This week I was privileged to participate in a conference celebrating ten years of digital storytelling at which a book, 'Cultivating Compassion - How digital storytelling is transforming healthcare', was launched.1,2
My reason for attending the conference was primarily to run a workshop on the use of digital stories as a valid source of research evidence. In addition I had a vested interest in the book launch as I had written one of the chapters (Chapter 15: Measuring what counts: digital stories as qualitative data). The conference and book, together, provide such a rich source of inspiration that I felt compelled to use this week's 'Thoughts from the Centre' to illustrate how digital stories can be a force for service transformation.

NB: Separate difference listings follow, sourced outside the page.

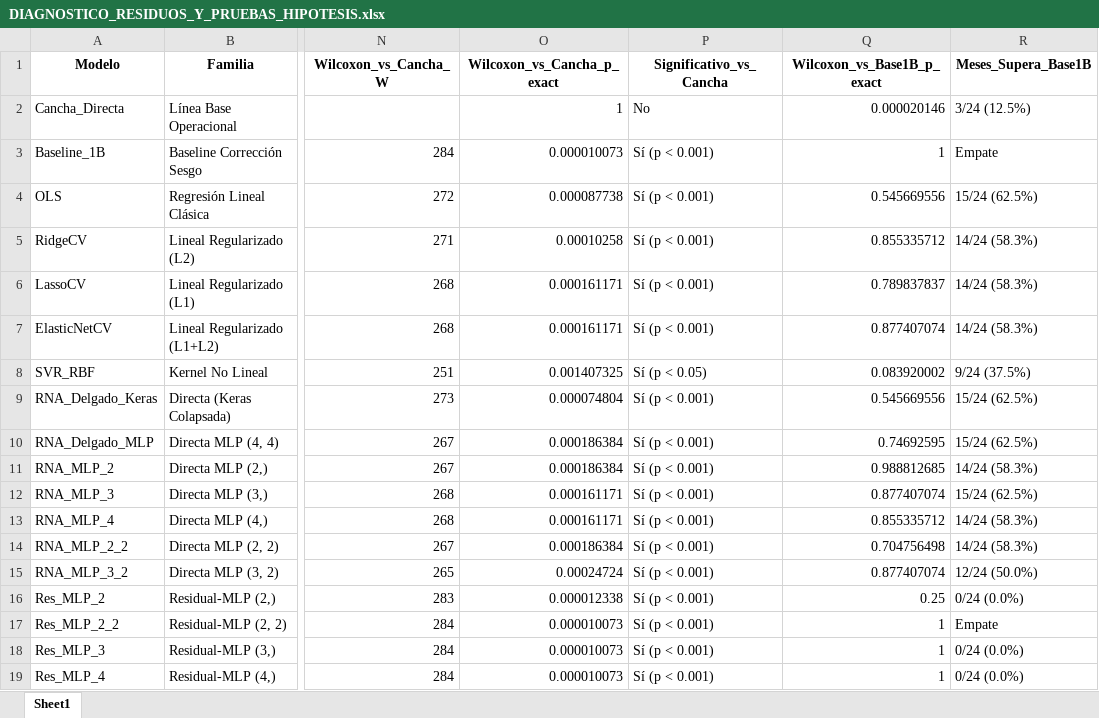
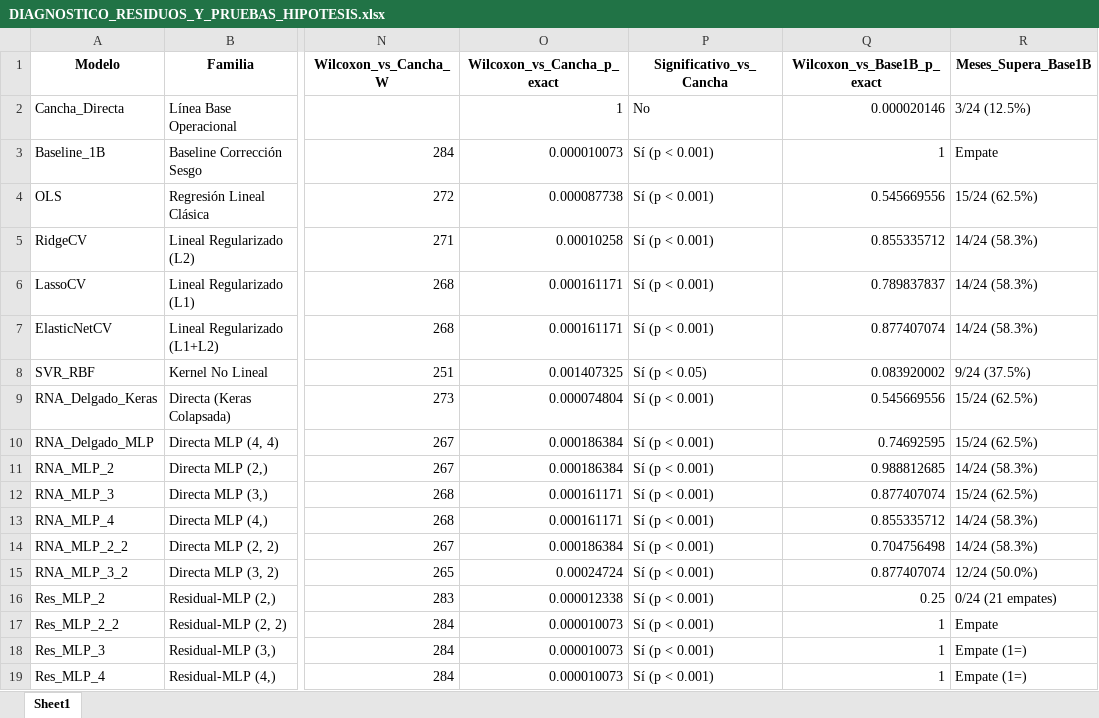
Before and after one commit to guerrafmaturana-arch/TESIS, an Excel workbook: BLOQUE_4/DIAGNOSTICO_RESIDUOS_Y_PRUEBAS_HIPOTESIS.xlsx, sheet Sheet1, drawn as a sheet; only a part is shown, gaps mark what is left out; values as stored, in another font and other column widths than the file's, no borders; the diff names each change by its address in the sheet, - before the commit and + after, or states it on an @@ line.

```diff
--- a/BLOQUE_4/DIAGNOSTICO_RESIDUOS_Y_PRUEBAS_HIPOTESIS.xlsx (sheet Sheet1)
+++ b/BLOQUE_4/DIAGNOSTICO_RESIDUOS_Y_PRUEBAS_HIPOTESIS.xlsx (sheet Sheet1)
-R16 (Meses_Supera_Base1B): 0/24 (0.0%)
+R16 (Meses_Supera_Base1B): 0/24 (21 empates)
-R18:R19 (Meses_Supera_Base1B): 0/24 (0.0%)
+R18:R19 (Meses_Supera_Base1B): Empate (1=)
```
Also changed, not shown: BLOQUE_4/TABLA_UNIFICADA_BENCHMARKING_18_MODELOS.xlsx, 4 other files.
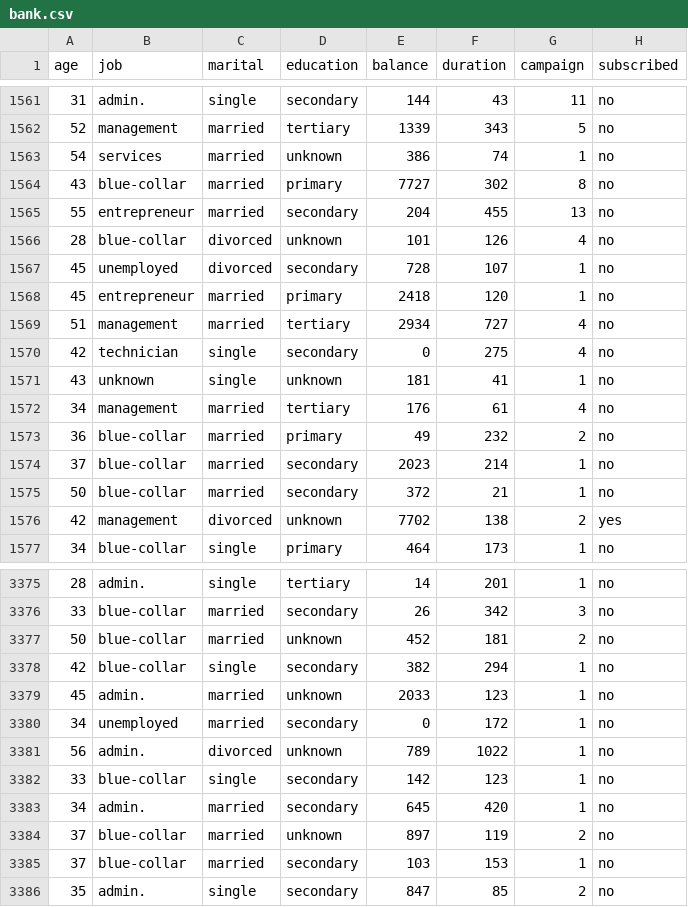
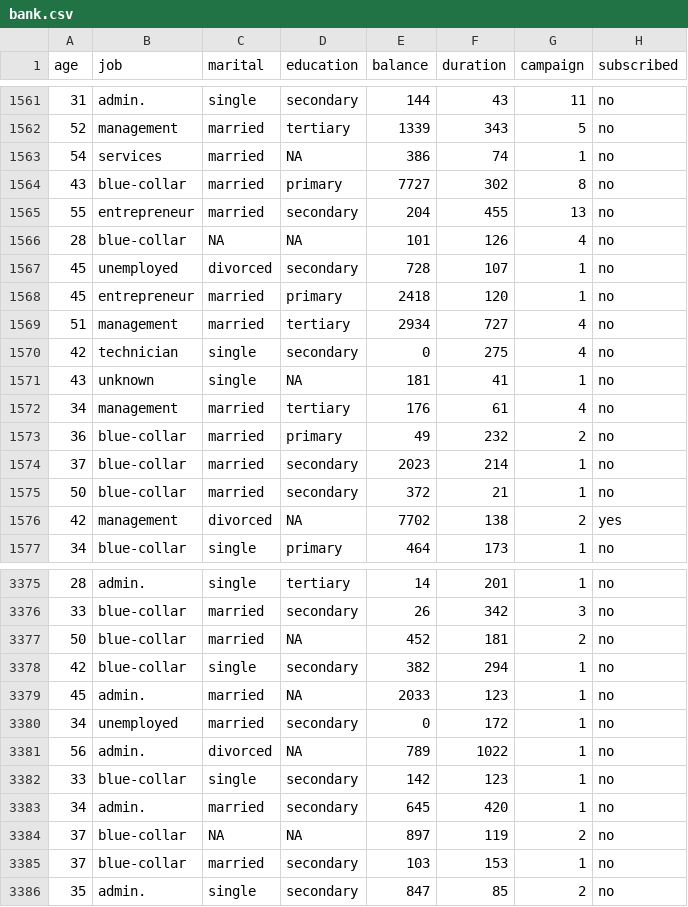
Before and after one commit to tomsca/data_sets, a CSV file: intro-to-ds/gp_4_datasets/bank.csv, drawn as a sheet; only a part is shown, gaps mark what is left out; the diff covers the shown part only.

```diff
--- a/intro-to-ds/gp_4_datasets/bank.csv
+++ b/intro-to-ds/gp_4_datasets/bank.csv
@@ -1562,6 +1562,6 @@
 52,"management","married","tertiary",1339,343,5,"no"
-54,"services","married","unknown",386,74,1,"no"
+54,"services","married",NA,386,74,1,"no"
 43,"blue-collar","married","primary",7727,302,8,"no"
 55,"entrepreneur","married","secondary",204,455,13,"no"
-28,"blue-collar","divorced","unknown",101,126,4,"no"
+28,"blue-collar",NA,NA,101,126,4,"no"
 45,"unemployed","divorced","secondary",728,107,1,"no"
@@ -1570,3 +1570,3 @@
 42,"technician","single","secondary",0,275,4,"no"
-43,"unknown","single","unknown",181,41,1,"no"
+43,"unknown","single",NA,181,41,1,"no"
 34,"management","married","tertiary",176,61,4,"no"
@@ -1575,3 +1575,3 @@
 50,"blue-collar","married","secondary",372,21,1,"no"
-42,"management","divorced","unknown",7702,138,2,"yes"
+42,"management","divorced",NA,7702,138,2,"yes"
 34,"blue-collar","single","primary",464,173,1,"no"
@@ -3376,10 +3376,10 @@
 33,"blue-collar","married","secondary",26,342,3,"no"
-50,"blue-collar","married","unknown",452,181,2,"no"
+50,"blue-collar","married",NA,452,181,2,"no"
 42,"blue-collar","single","secondary",382,294,1,"no"
-45,"admin.","married","unknown",2033,123,1,"no"
+45,"admin.","married",NA,2033,123,1,"no"
 34,"unemployed","married","secondary",0,172,1,"no"
-56,"admin.","divorced","unknown",789,1022,1,"no"
+56,"admin.","divorced",NA,789,1022,1,"no"
 33,"blue-collar","single","secondary",142,123,1,"no"
 34,"admin.","married","secondary",645,420,1,"no"
-37,"blue-collar","married","unknown",897,119,2,"no"
+37,"blue-collar",NA,NA,897,119,2,"no"
 37,"blue-collar","married","secondary",103,153,1,"no"
```
Also changed, not shown: 187 edited cells elsewhere in this file, intro-to-ds/gp_10_datasets/baseball.csv, intro-to-ds/gp_1_datasets/penguins.csv, 7 other files.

The idea for the book was the brainchild of Pilgrims Projects (PP), specialists in health and education work-based learning programmes. In 2004 PP founded the Patient Voices Programme, "to bring the voices of all those waiting patiently to be heard to the ambitious enterprise of improving the quality and safety of healthcare". Ten years later, the book presents a collection of views, insights, revelations and observations of those who have told their stories or have used these stories to stimulate leaning and improve healthcare.
The book's contributors comprise an eclectic mix of health policy analysts, social scientists, researchers and higher education specialists, doctors, nurses and other healthcare professionals, and, importantly, patients and carers. The production of the stories, however, relies on PP's skill in using appreciative enquiry and non-judgemental listening techniques. The storytellers are supported and encouraged to let their stories evolve over a number of hours or even days, in a safe none threatening environment. This approach, as the book so eloquently shows, both empowers the storyteller and frees them from the shackles created by their experience.
An ambition for the programme was for patients everywhere to be treated with justice, dignity, humanity, respect and compassion. The Patient Voices approach to digital storytelling has gained support and recognition throughout the international healthcare community. Feedback consistently shows they are valued for their succinctness, emotional power and versatility. Other feedback, conveyed in the book and at the conference, was on the power of personal narratives to "heal, transform, deepen insights, promote understanding and enable reflection".